  5. 5. MBA ‘3rd year’... What??? Gedit: The startup • All the wrong reasons to start up • The founding team: Formation, Motivation, Communication and Equity • Put everything on paper. • Being a perfectionist in a startup isn't a great idea •Your business model: If its too good to be true, it probably isn’t. •The soup of negativity is too sour •Go out or Get out. Sales cure all • What you say you can do v/s What you actually can do
  6. 6. Are you sure you want to be a founder? • What’s your WHY? • Are you a freelancer calling yourself a founder? • What’s your exit strategy? If you have one, don’t bother starting up.
  7. 7. Two of the best and worst reasons to Start Up: 1. Nobody has done it 2. Everybody is doing it USP: What’s yours?
  8. 8. 1. The courting period 2. Incorporation 3. Honeymoon Period 4. First issues 5. First fire-fight 6. Trimming the business model 7. Pivot? 8. New issues 9. Resource crunch 10.Tears 11.Capital Crunch 12.More Tears 13.Helplessness 14.Hope 15.Breakthrough 16.Tears of joy Reality Check Initial Enthusiasm Reality Check Crunch The light at the end of the tunnel
  9. 9. Expectation v/s Reality
  10. 10. The two holy lines of a startup Dreamland Understanding Earn and Burn
  11. 11. Don’t need investment? Seriously?? •Scalability and Competition: StartUps that really want to make it, definitely need funding. • Naysayers are sitting in the wrong room ALWAYS BE RAISING • Raising investment isn’t a cake walk • Building relationships • Raising when you need it ‘Investment or investor interest does not equal proof of concept in market. Investors place bets in a portfolio of companies, but you have only one life.’ Investment ≠ Proof of concept

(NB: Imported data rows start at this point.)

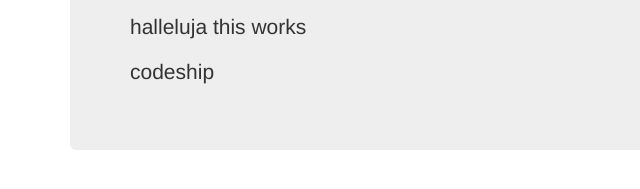
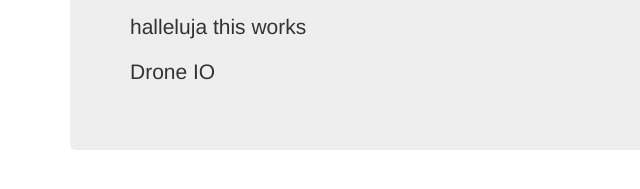
Before and after one commit to groenborg/Element-C, a website: page public/index.html in a window 1280 px wide. Shown: the part 233-422 px from the top of the page, 0-640 px from the left. Drawn offline with nearby package versions, Linux system fonts and the light colour scheme.

Commit message:
new frontpage

```diff
--- a/public/index.html
+++ b/public/index.html
@@ -20,7 +20,7 @@
                     <p>it's a brave new world</p>
                     <p> this rocks my socks</p>
                     <p> halleluja this works</p>
-					<p> codeship</p>
+					<p> Drone IO</p>
                 </div>
             </div>
         </div>
```
Also changed, not shown: test.txt (added).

  12. 12. How past lessons helped us succeed at Travart Thanks to past experiences, Travart now has: • Ultimate FOUNDING TEAM harmony Mutual Respect True Complementarily Equal share in effort and reward Extremely strong communication • Clarity of Vision • Obtained proof of concept from market • Efficiency with Scrap and Double Down approach • Dramatic control over cash burn • Not waiting for perfection and strict adherence to set timelines • Designed to scale • Real expectations = Less disappointments • Embraced mentorship • Clear understanding of Investment dynamics and always raising •No urge to romanticize over tech or design.
  13. 13. Startup Do’s and Don’ts from personal experience DOs • Have an internal locus of control • Have scientific temper • Who decides what: Designate responsibilities according to expertise • Talk like you’re dating • Split equity evenly and get a vesting agreement with a cliff • Pay money to save time • Put the money in an FD-OD Account • Stay Positive • Plan to disrupt, build to scale • Let those servers crash • Work hard, play hard • Focus on the core business and delegate the rest • Share your idea with the world and welcome feedback • Understand your target audience and put a face to it
  14. 14. • Don’t take just the first person that comes along as a co-founder • Don’t work with your best friend. Never. • Don’t hold things back from your co-founders •Don’t kill everyone’s vibe. Positivity drives a startup • Say no to Ctrl+C, Ctrl+V •Don’t waste time planning everything more than 6-12 months ahead. Pivots will happen. • Don’t compare yourself with others. Ever. • Don’t try to be everything to everyone • Don’t try to be a tech company if you aren’t one. • Don’t procrastinate in the name of strategising • Don’t focus on an economically small niche • Never use direct multiplication or geometric progression factor in your financial projections. It never works out. • Don’t base your assumptions on early adopters. 5:95 rule • Never involve family into any aspect of business • Never rely on a verbal agreement •Don’t be evil. DON’Ts Startup Do’s and Don’ts from personal experience
  15. 15. Thank you Akash Deep Choudhary Co-founder and CEO Travart International @AkashDChoudhary / TRAVARTofficial